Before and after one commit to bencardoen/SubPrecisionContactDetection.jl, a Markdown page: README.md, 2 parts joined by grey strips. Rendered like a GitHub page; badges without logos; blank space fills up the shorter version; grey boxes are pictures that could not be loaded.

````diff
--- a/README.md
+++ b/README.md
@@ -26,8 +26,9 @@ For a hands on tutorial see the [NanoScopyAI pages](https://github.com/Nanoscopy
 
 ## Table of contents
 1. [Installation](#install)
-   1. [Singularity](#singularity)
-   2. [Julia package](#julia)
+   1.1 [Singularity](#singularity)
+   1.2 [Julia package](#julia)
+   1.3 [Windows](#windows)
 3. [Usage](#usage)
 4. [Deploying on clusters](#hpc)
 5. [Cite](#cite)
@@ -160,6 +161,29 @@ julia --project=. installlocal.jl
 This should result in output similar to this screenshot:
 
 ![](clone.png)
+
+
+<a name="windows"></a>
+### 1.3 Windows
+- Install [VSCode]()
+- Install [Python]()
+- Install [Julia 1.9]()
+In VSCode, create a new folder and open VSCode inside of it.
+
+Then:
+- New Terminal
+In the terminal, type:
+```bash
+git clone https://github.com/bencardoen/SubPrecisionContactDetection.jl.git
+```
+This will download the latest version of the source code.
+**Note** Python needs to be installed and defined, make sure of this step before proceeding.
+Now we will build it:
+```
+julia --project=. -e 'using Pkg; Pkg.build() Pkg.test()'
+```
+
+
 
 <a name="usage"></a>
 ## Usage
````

□ □ □ □

Work instructions —
Count how many lines in the listing contain the string "README". Only that number should be given.

Solution to this task —
3